[[ SUPPLIED RECORDS, beginning ]]

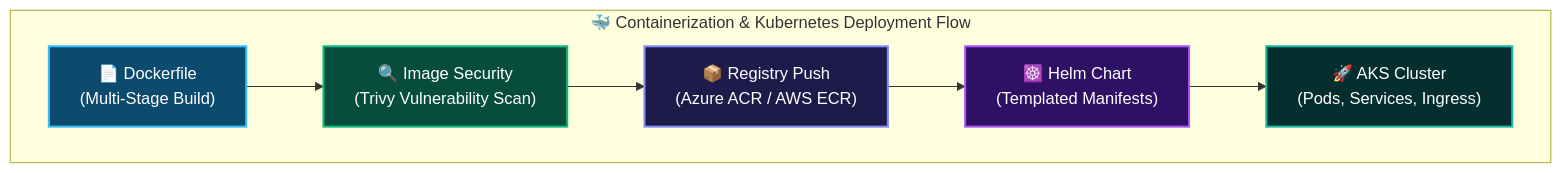
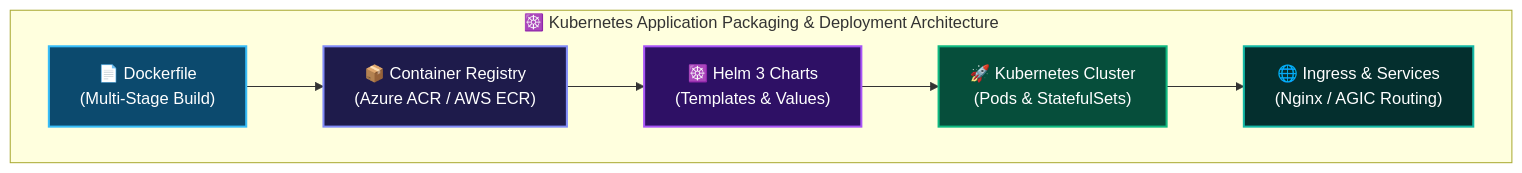
One commit to Sarvesh0401/Sarvesh0401 changed the fourth of 5 diagrams in README.md. Above: the diagram before and after it, drawn with Mermaid. The commit also changed other lines of this file and 2 other files, not shown here.

First line of the commit message:
feat: align profile with resume focusing on Terraform, CI/CD, and Kubernetes

````diff
--- a/README.md
+++ b/README.md
@@ -202,22 +200,22 @@
 ```mermaid
 flowchart TD
-    subgraph ContainerFlow ["🐳 Containerization & Kubernetes Deployment Flow"]
+    subgraph ContainerFlow ["☸️ Kubernetes Application Packaging & Deployment Architecture"]
         direction LR
-        D1["📄 Dockerfile<br/>(Multi-Stage Build)"] --> D2["🔍 Image Security<br/>(Trivy Vulnerability Scan)"]
-        D2 --> D3["📦 Registry Push<br/>(Azure ACR / AWS ECR)"]
-        D3 --> D4["☸️ Helm Chart<br/>(Templated Manifests)"]
-        D4 --> D5["🚀 AKS Cluster<br/>(Pods, Services, Ingress)"]
+        D1["📄 Dockerfile<br/>(Multi-Stage Build)"] --> D2["📦 Container Registry<br/>(Azure ACR / AWS ECR)"]
+        D2 --> D3["☸️ Helm 3 Charts<br/>(Templates & Values)"]
+        D3 --> D4["🚀 Kubernetes Cluster<br/>(Pods & StatefulSets)"]
+        D4 --> D5["🌐 Ingress & Services<br/>(Nginx / AGIC Routing)"]
     end
 
     classDef d1 fill:#0c4a6e,stroke:#38bdf8,stroke-width:2px,color:#fff;
-    classDef d2 fill:#064e3b,stroke:#10b981,stroke-width:2px,color:#fff;
-    classDef d3 fill:#1e1b4b,stroke:#818cf8,stroke-width:2px,color:#fff;
-    classDef d4 fill:#2e1065,stroke:#a855f7,stroke-width:2px,color:#fff;
+    classDef d2 fill:#1e1b4b,stroke:#818cf8,stroke-width:2px,color:#fff;
+    classDef d3 fill:#2e1065,stroke:#a855f7,stroke-width:2px,color:#fff;
+    classDef d4 fill:#064e3b,stroke:#10b981,stroke-width:2px,color:#fff;
     classDef d5 fill:#042f2e,stroke:#14b8a6,stroke-width:2px,color:#fff;
 
     class D1 d1;
     class D2 d2;
     class D3 d3;
     class D4 d4;
     class D5 d5;
 ```
````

[[ SUPPLIED RECORDS, end ]]

## WORK TASK
Pictures are to be dropped, and the remaining data set down exactly.

## EXPECTED ANSWER
One commit to Sarvesh0401/Sarvesh0401 changed the fourth of 5 diagrams in README.md. Above: the diagram before and after it, drawn with Mermaid. The commit also changed other lines of this file and 2 other files, not shown here.

First line of the commit message:
feat: align profile with resume focusing on Terraform, CI/CD, and Kubernetes

````diff
--- a/README.md
+++ b/README.md
@@ -202,22 +200,22 @@
 ```mermaid
 flowchart TD
-    subgraph ContainerFlow ["🐳 Containerization & Kubernetes Deployment Flow"]
+    subgraph ContainerFlow ["☸️ Kubernetes Application Packaging & Deployment Architecture"]
         direction LR
-        D1["📄 Dockerfile<br/>(Multi-Stage Build)"] --> D2["🔍 Image Security<br/>(Trivy Vulnerability Scan)"]
-        D2 --> D3["📦 Registry Push<br/>(Azure ACR / AWS ECR)"]
-        D3 --> D4["☸️ Helm Chart<br/>(Templated Manifests)"]
-        D4 --> D5["🚀 AKS Cluster<br/>(Pods, Services, Ingress)"]
+        D1["📄 Dockerfile<br/>(Multi-Stage Build)"] --> D2["📦 Container Registry<br/>(Azure ACR / AWS ECR)"]
+        D2 --> D3["☸️ Helm 3 Charts<br/>(Templates & Values)"]
+        D3 --> D4["🚀 Kubernetes Cluster<br/>(Pods & StatefulSets)"]
+        D4 --> D5["🌐 Ingress & Services<br/>(Nginx / AGIC Routing)"]
     end
 
     classDef d1 fill:#0c4a6e,stroke:#38bdf8,stroke-width:2px,color:#fff;
-    classDef d2 fill:#064e3b,stroke:#10b981,stroke-width:2px,color:#fff;
-    classDef d3 fill:#1e1b4b,stroke:#818cf8,stroke-width:2px,color:#fff;
-    classDef d4 fill:#2e1065,stroke:#a855f7,stroke-width:2px,color:#fff;
+    classDef d2 fill:#1e1b4b,stroke:#818cf8,stroke-width:2px,color:#fff;
+    classDef d3 fill:#2e1065,stroke:#a855f7,stroke-width:2px,color:#fff;
+    classDef d4 fill:#064e3b,stroke:#10b981,stroke-width:2px,color:#fff;
     classDef d5 fill:#042f2e,stroke:#14b8a6,stroke-width:2px,color:#fff;
 
     class D1 d1;
     class D2 d2;
     class D3 d3;
     class D4 d4;
     class D5 d5;
 ```
````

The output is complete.